Abstract 023: Presence of Apolipoprotein C-III Defines a High Density Lipoprotein Subtype that is not Inversely Associated with Incident Coronary Events
Background: High density lipoprotein (HDL; as measured by concentrations of either cholesterol [C] in HDL or by its major apolipoprotein [apo] AI), is inversely associated with risk of CHD. However, recent clinical trials question the cardioprotective benefits of raising HDL-C. Since HDLs comprise a structurally and metabolically diverse group of lipoproteins, it is possible that subpopulations of HDL could have different cardioprotective potential. ApoC-III is a small pro-inflammatory protein that resides on the surface of some lipoproteins. We previously found that apoC-III enhances the atherogenicity of VLDL and LDL particles. Here we investigated whether the presence or absence of apoC-III on HDL defines subtypes with differential associations with risk of future CHD.
Methods and Results: We measured the concentrations of apoAI and HDL-C in plasma separated according to apoC-III (by immunoaffinity chromatography) from initially healthy women and men from in a case-cohort nested within the Danish Diet, Cancer and Health Study. Between baseline (1993-1997) and the 2010, 1980 incident cases of CHD occurred (536 in women and 1444 in men). A random sample of the cohort (n=1720) was used for reference. In multivariable Cox regression models, the concentration of apoAI without apoC-III was inversely associated with risk of CHD (HR per 1 SD increase = 0.77; 95% CI: 0.67-0.88) whereas apoAI with apoC-III was not associated with CHD (HR=1.07; 0.95-1.20) (p heterogeneity= 0.002). Similarly, HDL-C without apoC-III was inversely associated with risk of CHD (HR=0.77; 0.67-0.89) and HDL-C with apoC-III was not associated (HR=0.98; 0.86-1.12) (p heterogeneity= 0.02). ApoC-III was found on approximately 9% of apoAI and 15% of HDL-C.

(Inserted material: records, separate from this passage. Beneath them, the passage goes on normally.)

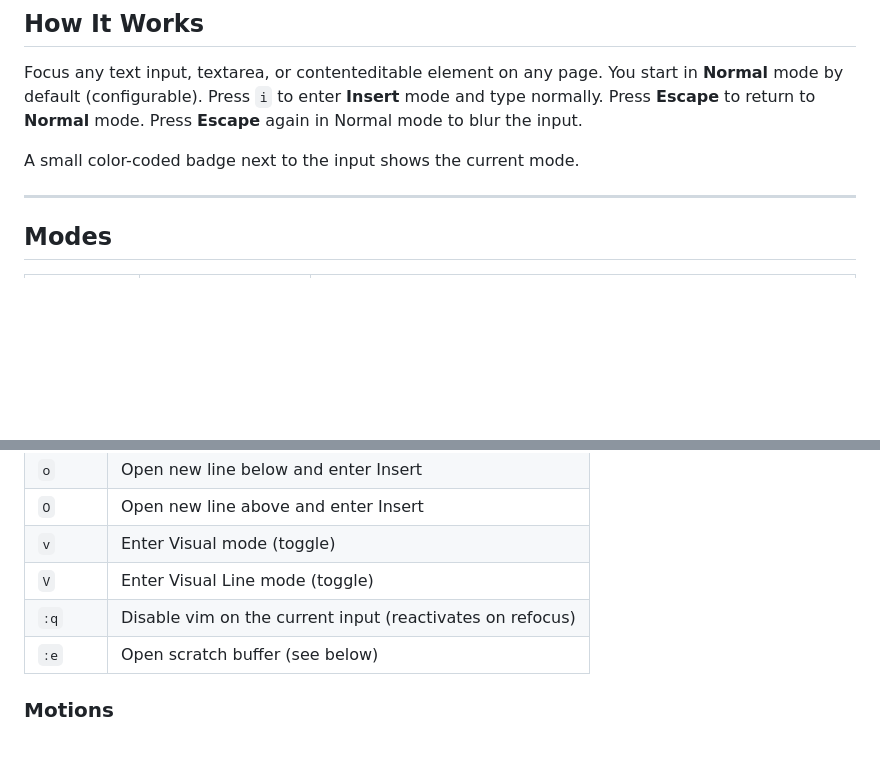
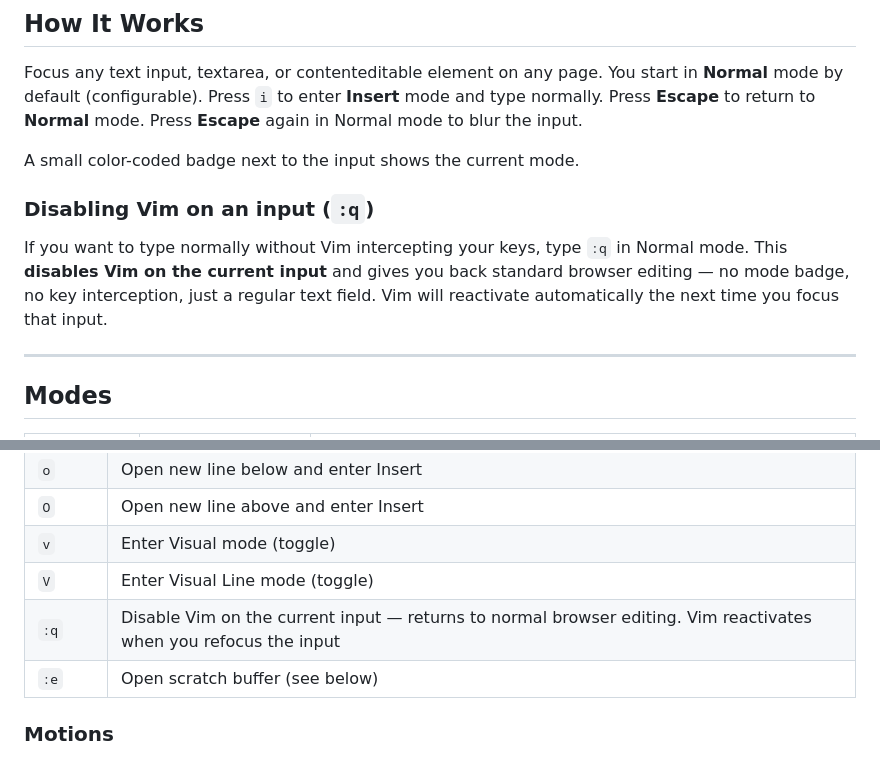
Before and after one commit to matheuskieling/vim-input, a Markdown page: README.md, 2 parts joined by grey strips. Rendered like a GitHub page; blank space fills up the shorter version.

```diff
--- a/README.md
+++ b/README.md
@@ -69,6 +69,10 @@ Focus any text input, textarea, or contenteditable element on any page. You star
 
 A small color-coded badge next to the input shows the current mode.
 
+### Disabling Vim on an input (`:q`)
+
+If you want to type normally without Vim intercepting your keys, type `:q` in Normal mode. This **disables Vim on the current input** and gives you back standard browser editing &mdash; no mode badge, no key interception, just a regular text field. Vim will reactivate automatically the next time you focus that input.
+
 ---
 
 ## Modes
@@ -97,7 +101,7 @@ A small color-coded badge next to the input shows the current mode.
 | `O` | Open new line above and enter Insert |
 | `v` | Enter Visual mode (toggle) |
 | `V` | Enter Visual Line mode (toggle) |
-| `:q` | Disable vim on the current input (reactivates on refocus) |
+| `:q` | Disable Vim on the current input &mdash; returns to normal browser editing. Vim reactivates when you refocus the input |
 | `:e` | Open scratch buffer (see below) |
 
 ### Motions
```
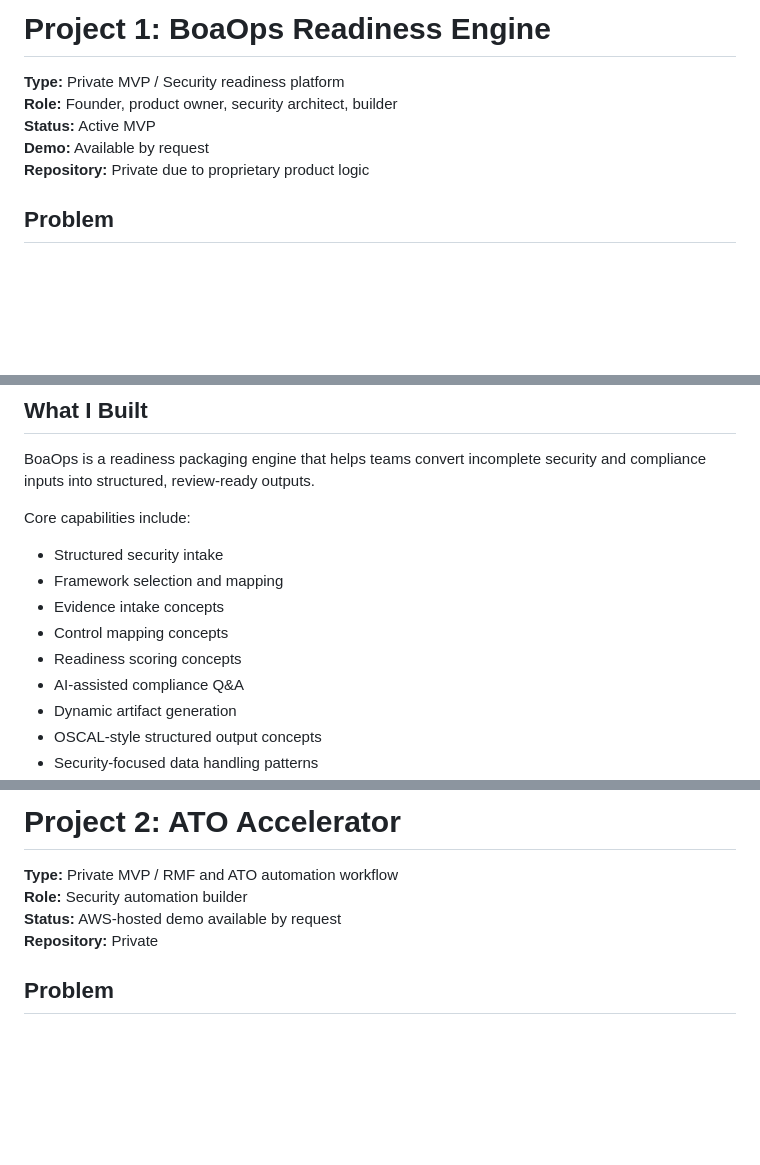
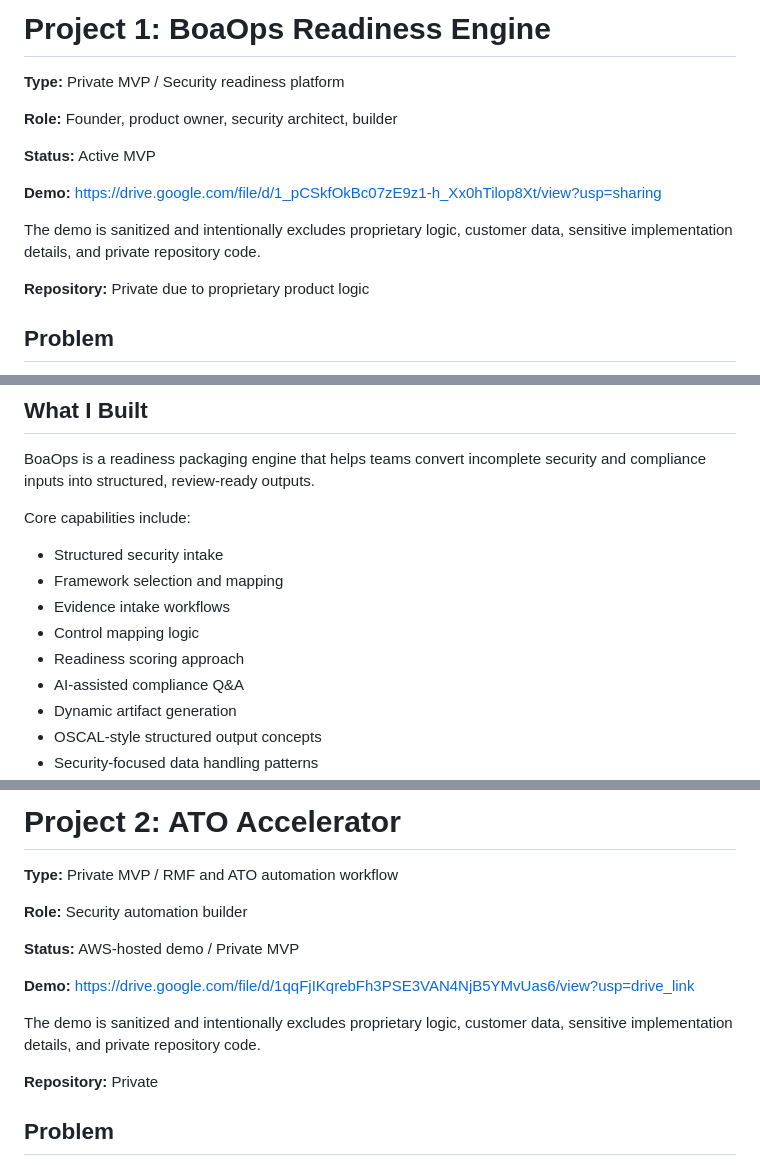
Before and after one commit to spencer2306/security-readiness-portfolio, a Markdown page: README.md, 3 parts joined by grey strips. Rendered like a GitHub page; blank space fills up the shorter version.

```diff
--- a/README.md
+++ b/README.md
@@ -31,9 +31,15 @@ My active repositories are private because they contain proprietary product logi
 # Project 1: BoaOps Readiness Engine
 
 **Type:** Private MVP / Security readiness platform
+
 **Role:** Founder, product owner, security architect, builder
+
 **Status:** Active MVP
-**Demo:** Available by request
+
+**Demo:** https://drive.google.com/file/d/1_pCSkfOkBc07zE9z1-h_Xx0hTilop8Xt/view?usp=sharing
+
+The demo is sanitized and intentionally excludes proprietary logic, customer data, sensitive implementation details, and private repository code.
+
 **Repository:** Private due to proprietary product logic
 
 ## Problem
@@ -50,9 +56,9 @@ Core capabilities include:
 
 - Structured security intake
 - Framework selection and mapping
-- Evidence intake concepts
-- Control mapping concepts
-- Readiness scoring concepts
+- Evidence intake workflows
+- Control mapping logic
+- Readiness scoring approach
 - AI-assisted compliance Q&A
 - Dynamic artifact generation
 - OSCAL-style structured output concepts
@@ -103,8 +109,15 @@ BoaOps is designed to support or generate:
 # Project 2: ATO Accelerator
 
 **Type:** Private MVP / RMF and ATO automation workflow
+
 **Role:** Security automation builder
-**Status:** AWS-hosted demo available by request
+
+**Status:** AWS-hosted demo / Private MVP
+
+**Demo:** https://drive.google.com/file/d/1qqFjIKqrebFh3PSE3VAN4NjB5YMvUas6/view?usp=drive_link
+
+The demo is sanitized and intentionally excludes proprietary logic, customer data, sensitive implementation details, and private repository code.
+
 **Repository:** Private
 
 ## Problem
```
Also changed, not shown: other parts of README.md (+1 -1 lines).
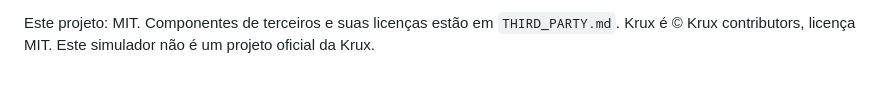
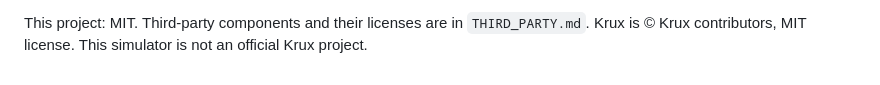
Before and after one commit to stackbitme/krux-web, a Markdown page: README.md, the part around one of its changes. Rendered like a GitHub page.

Commit message:
README in English, short credit line

```diff
--- a/README.md
+++ b/README.md
@@ -188,4 +190,4 @@ pelo IP do computador na rede local).
 
-Este projeto: MIT. Componentes de terceiros e suas licenças estão em
-`THIRD_PARTY.md`. Krux é © Krux contributors, licença MIT. Este simulador não é
-um projeto oficial da Krux.
+This project: MIT. Third-party components and their licenses are in
+`THIRD_PARTY.md`. Krux is © Krux contributors, MIT license. This simulator is
+not an official Krux project.
```
Also changed, not shown: other parts of README.md (+141 -139 lines).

Conclusions: The presence of apoC-III may mark a dysfunctional HDL particle that does not protect against CHD. Novel measures of HDL subpopulations that better capture HDL function rather than absolute levels may be more relevant as therapeutic targets and for evaluation of cardiovascular risk.
- © 2013 by American Heart Association, Inc.